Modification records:
━━━━━━━━━━━━━━━━━━━━
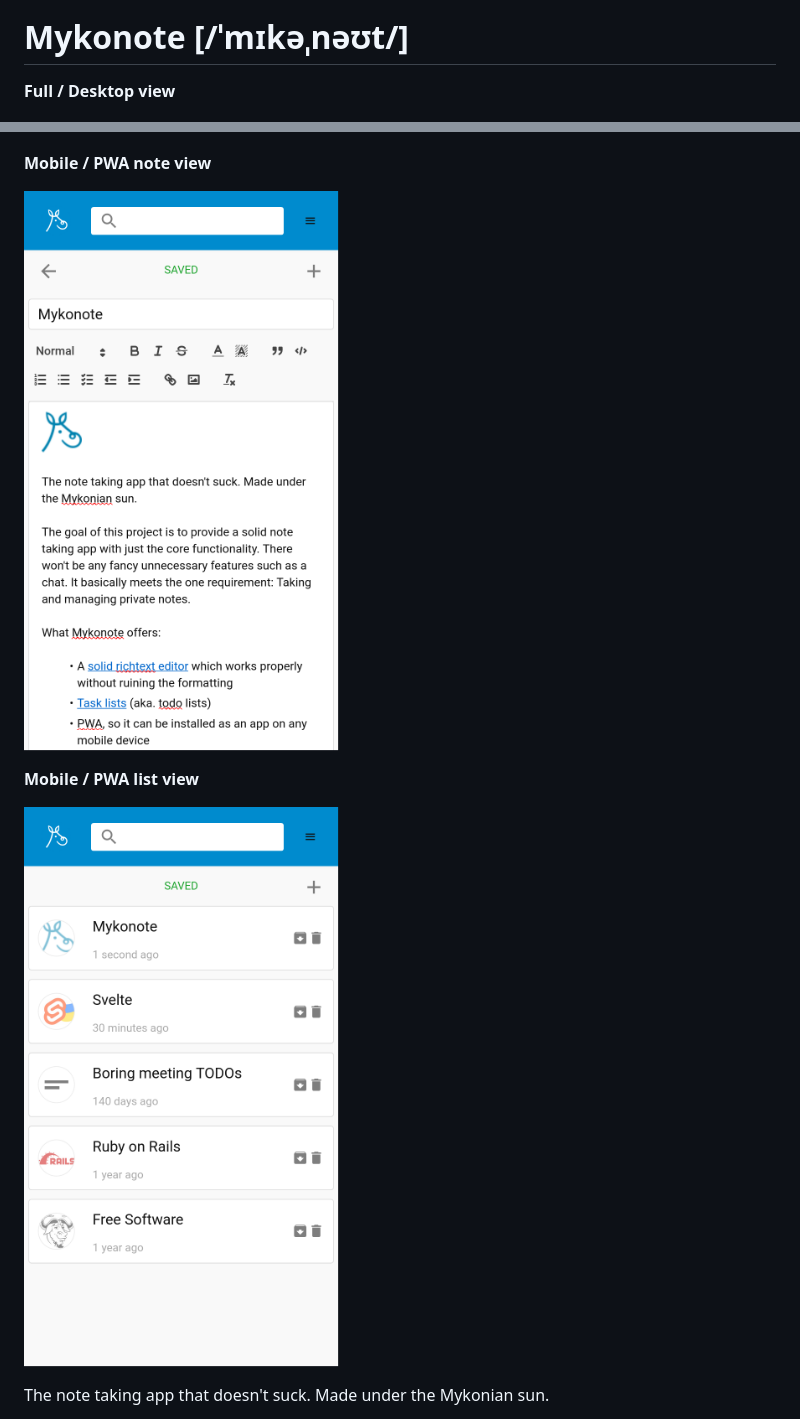
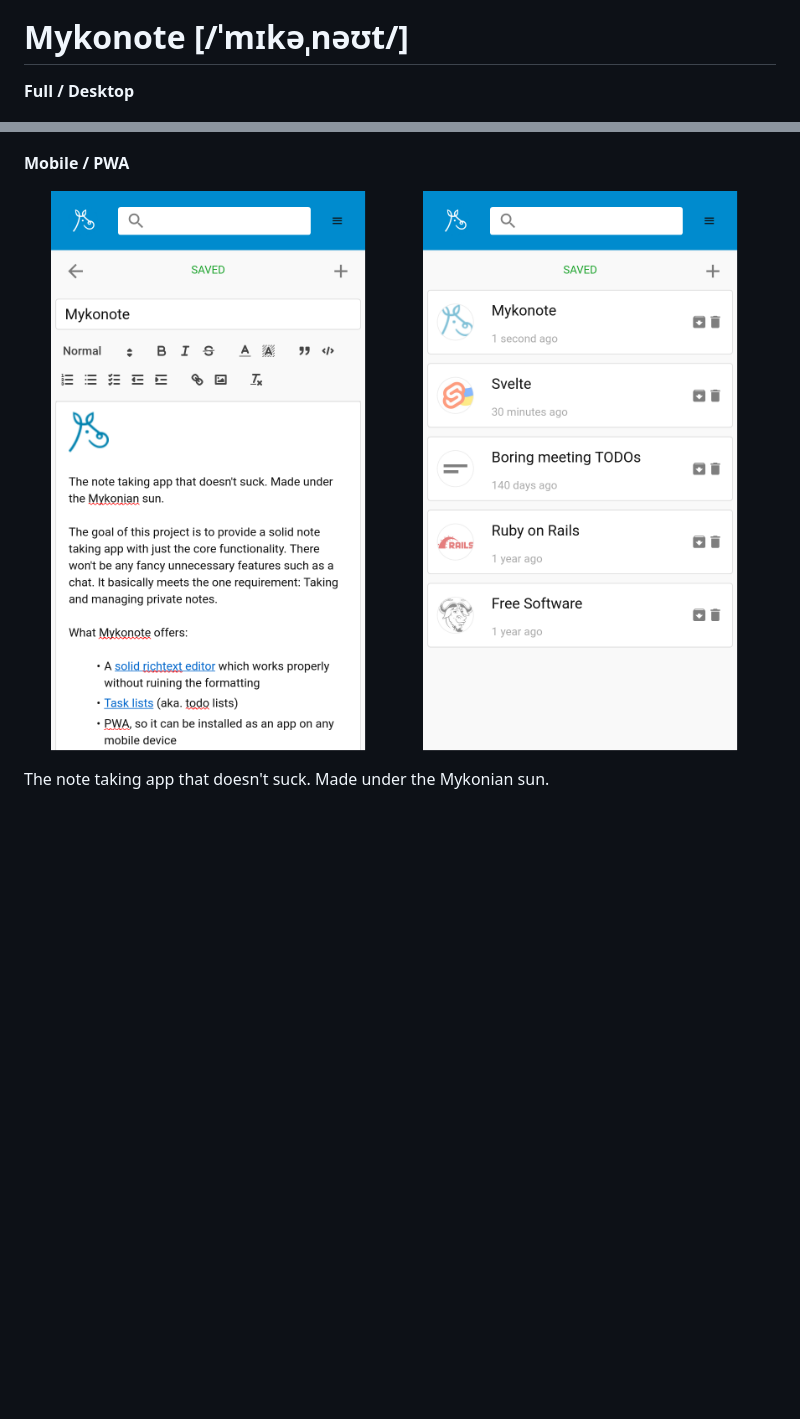
Before and after one commit to koffeinfrei/unnote, a Markdown page: README.md, 2 parts joined by grey strips. Rendered like a GitHub page; blank space fills up the shorter version.

Commit message:
readme: mobile view side by side

```diff
--- a/README.md
+++ b/README.md
@@ -4,17 +4,16 @@
 
 # Mykonote [/ˈmɪkəˌnəʊt/]
 
-**Full / Desktop view**
+**Full / Desktop**
 
 ![desktop](screenshot_desktop.png)
 
-**Mobile / PWA note view**
+**Mobile / PWA**
 
-![mobile note](screenshot_mobile_1.png)
-
-**Mobile / PWA list view**
-
-![mobile list](screenshot_mobile_2.png)
+<p>
+  <img src="screenshot_mobile_1.png" alt="mobile note" width="49%" />
+  <img src="screenshot_mobile_2.png" alt="mobile list" width="49%" />
+</p>
 
 The note taking app that doesn't suck. Made under the Mykonian sun.
 
```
━━━━━━━━━━━━━━━━━━━━
[Task brief] Without the pictures, print the records in full, exactly as they appear.

[Exercise solution]
Before and after one commit to koffeinfrei/unnote, a Markdown page: README.md, 2 parts joined by grey strips. Rendered like a GitHub page; blank space fills up the shorter version.

Commit message:
readme: mobile view side by side

```diff
--- a/README.md
+++ b/README.md
@@ -4,17 +4,16 @@
 
 # Mykonote [/ˈmɪkəˌnəʊt/]
 
-**Full / Desktop view**
+**Full / Desktop**
 
 ![desktop](screenshot_desktop.png)
 
-**Mobile / PWA note view**
+**Mobile / PWA**
 
-![mobile note](screenshot_mobile_1.png)
-
-**Mobile / PWA list view**
-
-![mobile list](screenshot_mobile_2.png)
+<p>
+  <img src="screenshot_mobile_1.png" alt="mobile note" width="49%" />
+  <img src="screenshot_mobile_2.png" alt="mobile list" width="49%" />
+</p>
 
 The note taking app that doesn't suck. Made under the Mykonian sun.
 
```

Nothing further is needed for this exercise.